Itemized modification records
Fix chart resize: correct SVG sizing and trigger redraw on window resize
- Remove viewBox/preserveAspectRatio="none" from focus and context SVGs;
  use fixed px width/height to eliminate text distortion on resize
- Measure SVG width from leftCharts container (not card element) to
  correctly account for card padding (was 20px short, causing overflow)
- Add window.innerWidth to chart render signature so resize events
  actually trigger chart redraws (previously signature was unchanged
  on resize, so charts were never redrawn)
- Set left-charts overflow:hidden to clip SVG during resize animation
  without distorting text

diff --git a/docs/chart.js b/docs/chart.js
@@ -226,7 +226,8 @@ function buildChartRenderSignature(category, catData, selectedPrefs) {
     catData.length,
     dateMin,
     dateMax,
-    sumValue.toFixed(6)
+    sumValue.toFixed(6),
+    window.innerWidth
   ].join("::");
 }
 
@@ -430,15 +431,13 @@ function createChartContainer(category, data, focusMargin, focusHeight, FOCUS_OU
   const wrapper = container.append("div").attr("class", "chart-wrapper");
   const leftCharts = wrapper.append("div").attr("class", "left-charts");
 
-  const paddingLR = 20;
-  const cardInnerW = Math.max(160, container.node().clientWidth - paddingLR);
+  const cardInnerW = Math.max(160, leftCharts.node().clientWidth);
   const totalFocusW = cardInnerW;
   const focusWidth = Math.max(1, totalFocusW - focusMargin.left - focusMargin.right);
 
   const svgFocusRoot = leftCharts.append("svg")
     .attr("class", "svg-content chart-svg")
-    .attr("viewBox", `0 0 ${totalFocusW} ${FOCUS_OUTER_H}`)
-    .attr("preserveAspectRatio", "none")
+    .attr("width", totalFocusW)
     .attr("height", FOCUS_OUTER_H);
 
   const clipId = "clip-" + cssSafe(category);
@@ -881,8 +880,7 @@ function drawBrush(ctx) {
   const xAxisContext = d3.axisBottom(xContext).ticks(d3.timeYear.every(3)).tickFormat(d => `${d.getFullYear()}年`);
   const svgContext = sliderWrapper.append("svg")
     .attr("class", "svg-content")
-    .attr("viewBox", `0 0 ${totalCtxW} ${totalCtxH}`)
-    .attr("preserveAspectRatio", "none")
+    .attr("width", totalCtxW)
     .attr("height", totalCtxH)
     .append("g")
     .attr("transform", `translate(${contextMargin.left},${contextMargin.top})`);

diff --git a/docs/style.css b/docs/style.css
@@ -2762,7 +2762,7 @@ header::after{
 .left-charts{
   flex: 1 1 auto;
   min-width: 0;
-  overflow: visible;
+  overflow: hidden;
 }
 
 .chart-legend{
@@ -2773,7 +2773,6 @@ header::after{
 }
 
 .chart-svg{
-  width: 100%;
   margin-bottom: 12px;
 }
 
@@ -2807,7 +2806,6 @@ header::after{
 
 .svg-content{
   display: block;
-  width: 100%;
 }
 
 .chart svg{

- **Problem requirements**: Show each line in the data where the string "function" appears.

- **Solution**:
@@ -226,7 +226,8 @@ function buildChartRenderSignature(category, catData, selectedPrefs) {
@@ -430,15 +431,13 @@ function createChartContainer(category, data, focusMargin, focusHeight, FOCUS_OU
@@ -881,8 +880,7 @@ function drawBrush(ctx) {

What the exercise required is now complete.